• [GIVEN DATA]
........
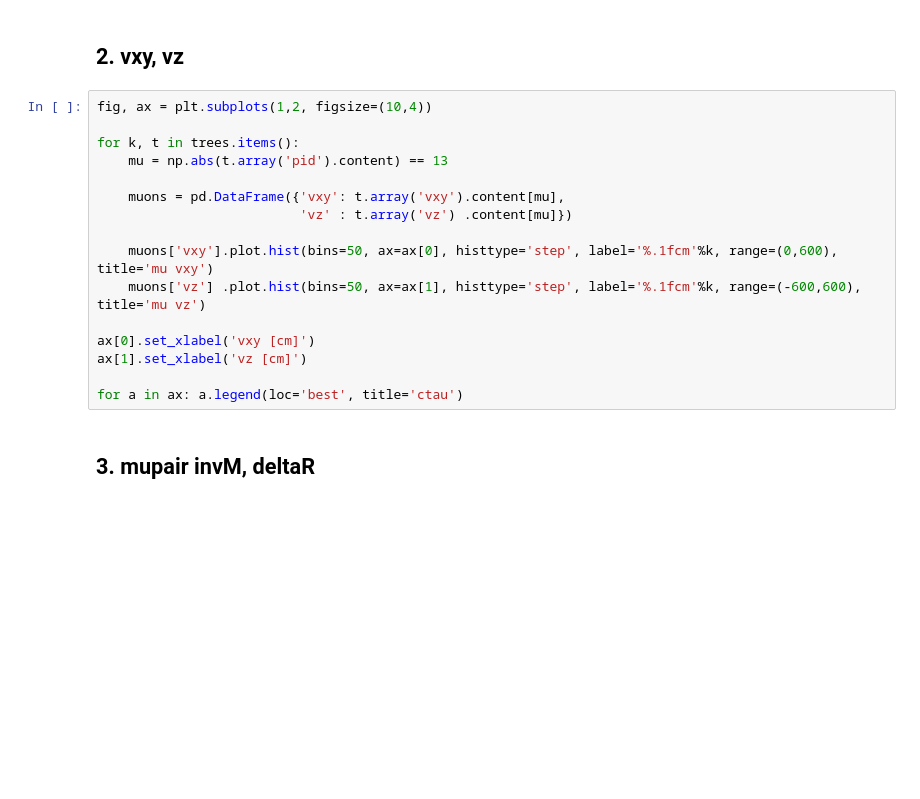
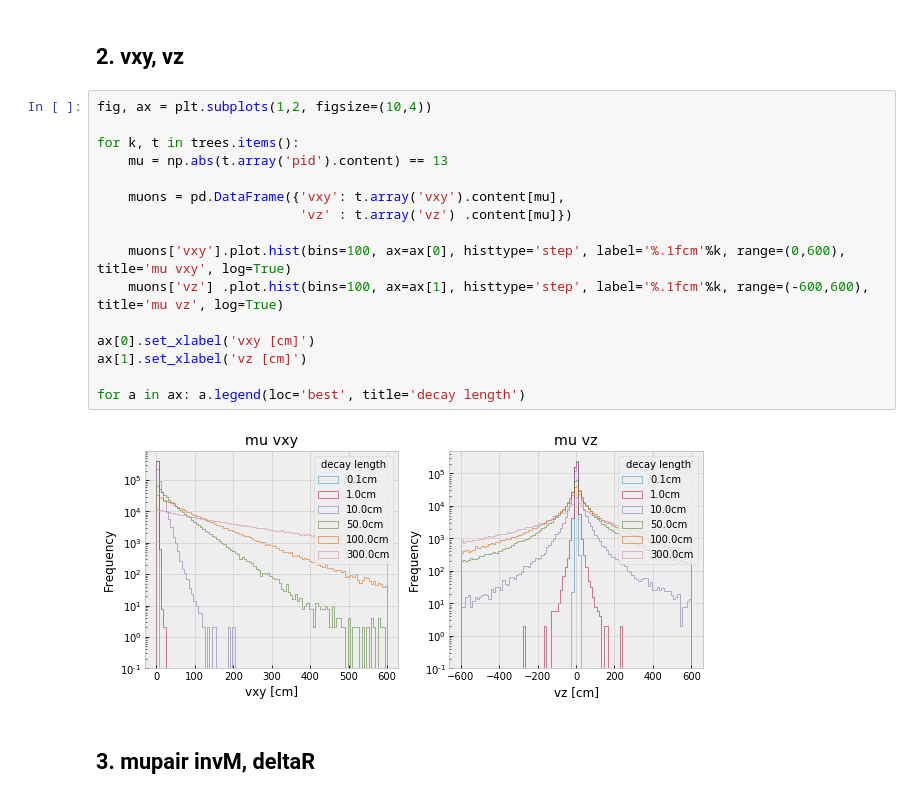
Before and after one commit to afrankenthal/iDM-analysis-plotting, a Jupyter notebook: genInfo.ipynb, the cells around one changed output. Drawn from its saved outputs; the diff is of its cells as text; blank space fills up the shorter version.

```diff
--- a/genInfo.ipynb
+++ b/genInfo.ipynb
@@ -58,19 +75,21 @@ for a in ax: a.legend(loc='best', title='ctau')
 # %%
 fig, ax = plt.subplots(1,2, figsize=(10,4))
 
 for k, t in trees.items():
     mu = np.abs(t.array('pid').content) == 13
 
     muons = pd.DataFrame({'vxy': t.array('vxy').content[mu],
                           'vz' : t.array('vz') .content[mu]})
 
-    muons['vxy'].plot.hist(bins=50, ax=ax[0], histtype='step', label='%.1fcm'%k, range=(0,600), title='mu vxy')
-    muons['vz'] .plot.hist(bins=50, ax=ax[1], histtype='step', label='%.1fcm'%k, range=(-600,600), title='mu vz')
+    muons['vxy'].plot.hist(bins=100, ax=ax[0], histtype='step', label='%.1fcm'%k, range=(0,600), title='mu vxy', log=True)
+    muons['vz'] .plot.hist(bins=100, ax=ax[1], histtype='step', label='%.1fcm'%k, range=(-600,600), title='mu vz', log=True)
 
 ax[0].set_xlabel('vxy [cm]')
 ax[1].set_xlabel('vz [cm]')
 
-for a in ax: a.legend(loc='best', title='ctau')
+for a in ax: a.legend(loc='best', title='decay length')
+# %% [output]
+[figure, added]
 # %% [markdown]
 ## 3. mupair invM, deltaR
 # %%
```
Also changed, not shown: parts of 5 cells of this notebook, 2 other files.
........
• [EXERCISE AIM]
In this listing, how many lines contain "range"? Give the number without explanation.

• [ANSWER TO THIS EXERCISE]
4